Childhood adversity increases risk of cardiovascular disease


Data from the DANish LIFE course cohort indicated that individuals with high adversity in childhood were at a greater risk of developing cardiovascular diseases than those with low adversity.

Childhood adversity increases risk of cardiovascular disease (CVD), according to a recent study.

CVD is currently the main cause of death worldwide, with rates of CVD in young adults rising over time. Genetic factors have been associated with CVD, but investigators hypothesized that environmental and behavioral factors also impact CVD risk.

Adversity has been linked to CVD in middle-aged and older individuals, but little data has been gathered on the effects of childhood adversity on CVD in young adults. Multiple internal systems develop throughout childhood, including physiological stress response. The development of this system could be affected by frequent exposure to adversity.

Overeating, excessive alcohol consumption, and smoking are all behaviors associated with CVD, and childhood adversity has been linked with higher risk of these behaviors.
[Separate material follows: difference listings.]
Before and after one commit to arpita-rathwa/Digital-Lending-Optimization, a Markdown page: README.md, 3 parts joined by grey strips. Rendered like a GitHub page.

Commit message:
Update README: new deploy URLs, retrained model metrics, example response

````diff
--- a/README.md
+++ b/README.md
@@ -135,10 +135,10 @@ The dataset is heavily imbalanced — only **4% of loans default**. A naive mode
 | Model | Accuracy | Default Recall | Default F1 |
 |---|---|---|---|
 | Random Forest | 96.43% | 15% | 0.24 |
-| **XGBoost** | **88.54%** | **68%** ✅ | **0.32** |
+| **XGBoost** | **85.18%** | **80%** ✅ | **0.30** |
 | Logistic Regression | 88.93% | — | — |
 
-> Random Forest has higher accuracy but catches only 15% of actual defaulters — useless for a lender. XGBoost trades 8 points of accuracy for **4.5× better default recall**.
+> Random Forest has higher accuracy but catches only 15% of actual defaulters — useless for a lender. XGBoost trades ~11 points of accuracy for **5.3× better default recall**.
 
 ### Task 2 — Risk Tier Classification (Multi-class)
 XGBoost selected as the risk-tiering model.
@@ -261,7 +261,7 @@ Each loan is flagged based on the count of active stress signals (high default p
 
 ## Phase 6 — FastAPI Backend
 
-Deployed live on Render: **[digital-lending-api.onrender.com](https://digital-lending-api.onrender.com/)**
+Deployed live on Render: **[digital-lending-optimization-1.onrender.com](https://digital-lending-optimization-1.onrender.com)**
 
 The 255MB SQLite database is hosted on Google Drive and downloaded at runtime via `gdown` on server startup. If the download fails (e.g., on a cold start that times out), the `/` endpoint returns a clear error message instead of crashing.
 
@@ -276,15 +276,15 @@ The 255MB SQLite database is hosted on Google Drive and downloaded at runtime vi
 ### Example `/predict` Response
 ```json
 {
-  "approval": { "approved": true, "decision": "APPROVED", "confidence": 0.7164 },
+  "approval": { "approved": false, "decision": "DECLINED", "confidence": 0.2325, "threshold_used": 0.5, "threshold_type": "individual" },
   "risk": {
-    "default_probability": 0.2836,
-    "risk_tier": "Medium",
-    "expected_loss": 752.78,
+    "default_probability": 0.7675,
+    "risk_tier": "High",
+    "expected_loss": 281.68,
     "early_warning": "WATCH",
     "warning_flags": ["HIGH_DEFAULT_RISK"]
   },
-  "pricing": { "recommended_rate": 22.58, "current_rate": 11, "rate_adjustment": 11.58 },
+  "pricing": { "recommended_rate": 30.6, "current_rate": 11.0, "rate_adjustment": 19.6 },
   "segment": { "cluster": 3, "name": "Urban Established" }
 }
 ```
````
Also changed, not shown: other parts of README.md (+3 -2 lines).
However, the effects of childhood adversity on congenital aetiology are still unclear.

To examine the impact of childhood adversity on CVD in individuals aged 16 to 38 years with a focus on ischaemic heart disease (IHD) and cerebrovascular disease (CD), investigators conducted a population-based cohort study. Data was gathered from the DANish LIFE coursecohort, containing information from multiple registers nationwide.
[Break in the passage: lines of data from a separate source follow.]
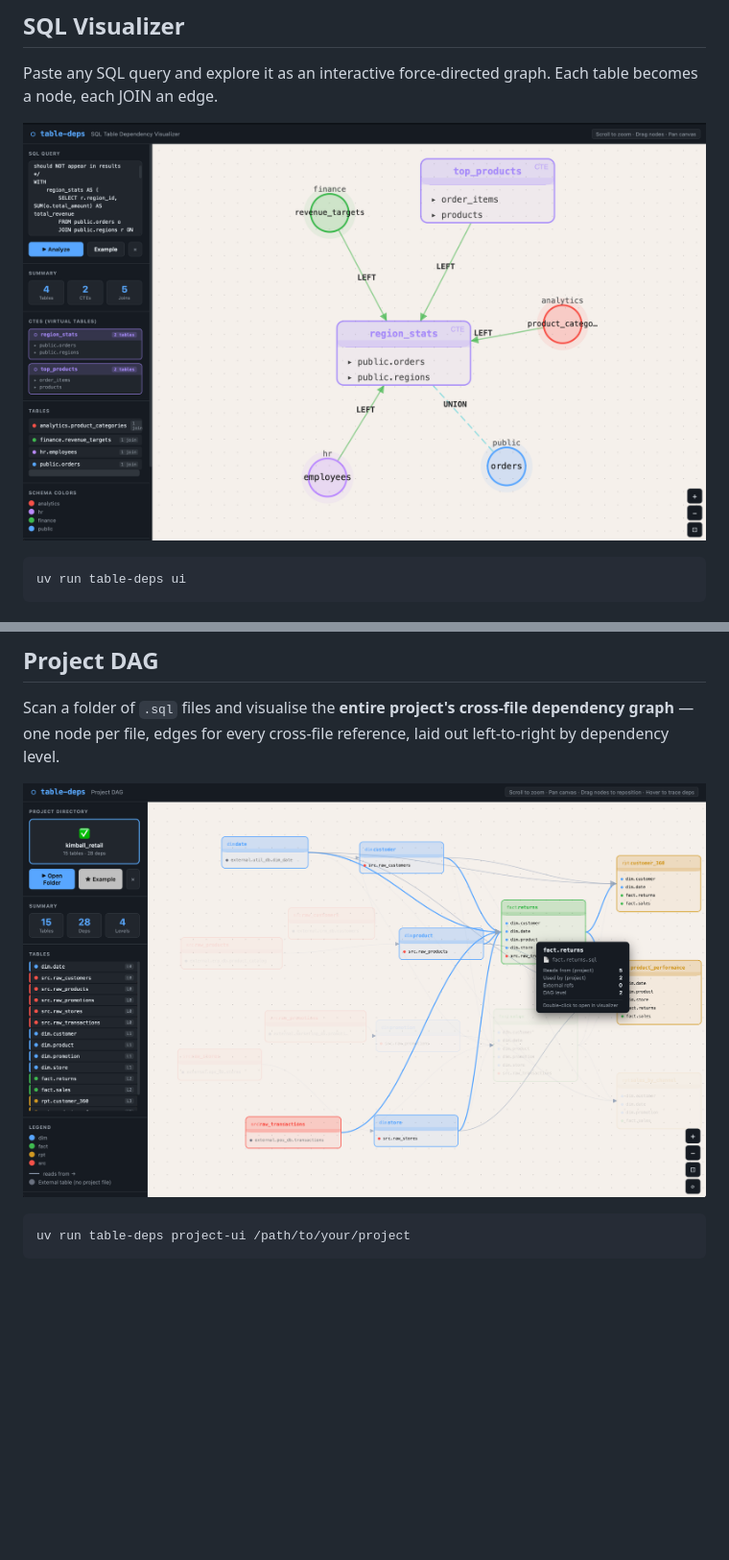
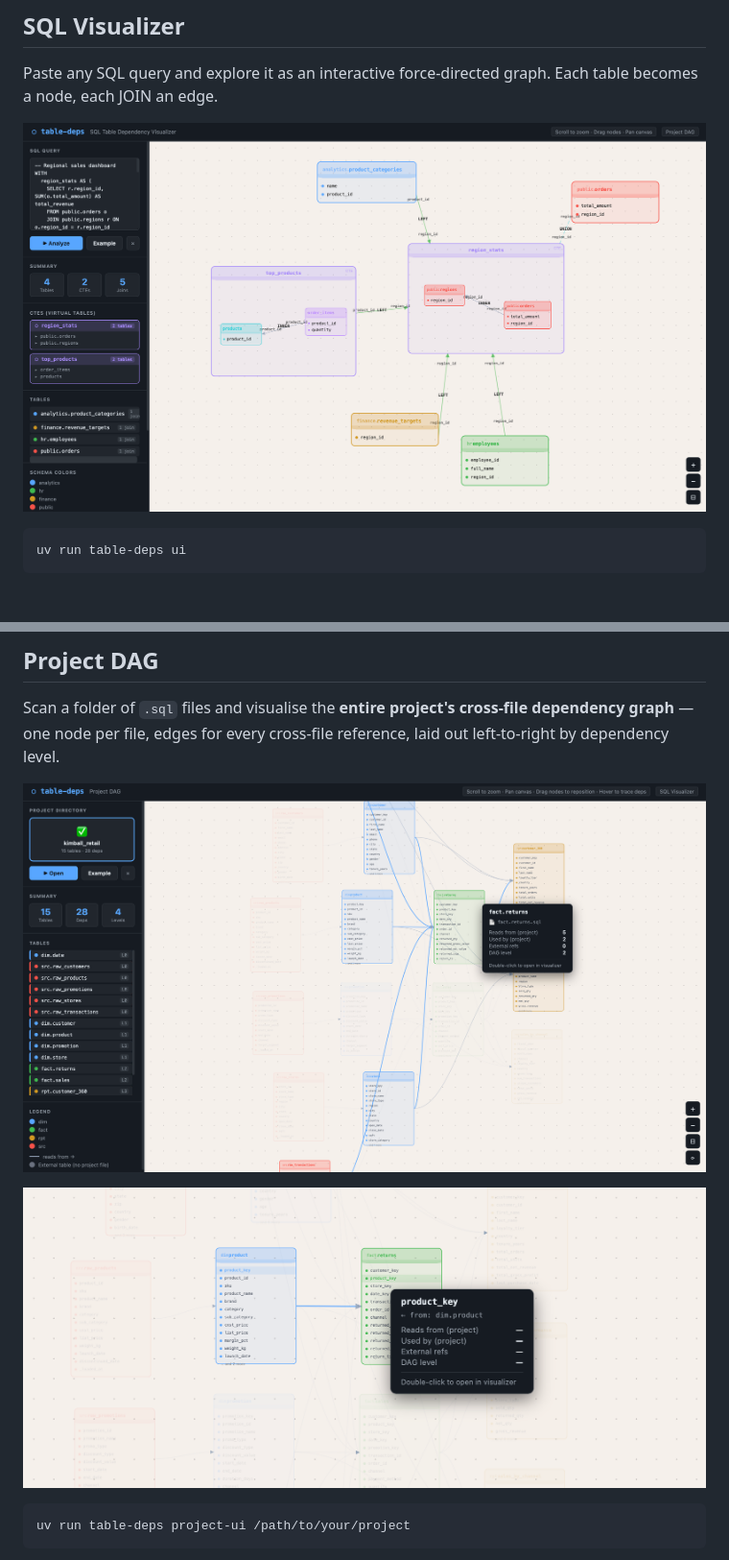
Before and after one commit to DOthedot/table_deps, a Markdown page: README.md, 2 parts joined by grey strips. Shown: that part at 96% size. Rendered like a GitHub page; pictures changed too: docs/column_deps.png (added), docs/project_overview_ui.png, docs/ui_screenshot.png; blank space fills up the shorter version.

````diff
--- a/README.md
+++ b/README.md
@@ -87,6 +87,8 @@ Scan a folder of `.sql` files and visualise the **entire project's cross-file de
 
 ![Project DAG](docs/project_overview_ui.png)
 
+![Column Dependencies](docs/column_deps.png)
+
 ```bash
 uv run table-deps project-ui /path/to/your/project
 ```
````
Also changed, not shown: other parts of README.md (+2 -0 lines), docs/global_search.png (added).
Information on childhood adversities, morbidity, and mortality of children born from January 1, 1980, to December 31, 2001, was taken for the study. Participants were alive and residing in Denmark until their 16th birthday without a CVD or congenital heart disease diagnosis. The final study population included 1,263,013 individuals.

Cadversities were divided into 3 categories: loss or threat of loss in the family, family dynamics, and material deprivation. Family poverty and parental long-term unemployment were cases of material deprivation, while parent and sibling somatic illness and death was loss or threat of loss in the family.

Family dynamics included: parental alcohol and drug abuse, foster care placements, parental and sibling psychiatric illness, and maternal separation.

CVD as cases of IHD or CD was the primary outcome. Covariates included year of birth, paternal age at birth, parental country of origin, and parental cardiometabolic illness. Adjustments were made for the effects of being small for gestational age at birth and parental education at time of birth.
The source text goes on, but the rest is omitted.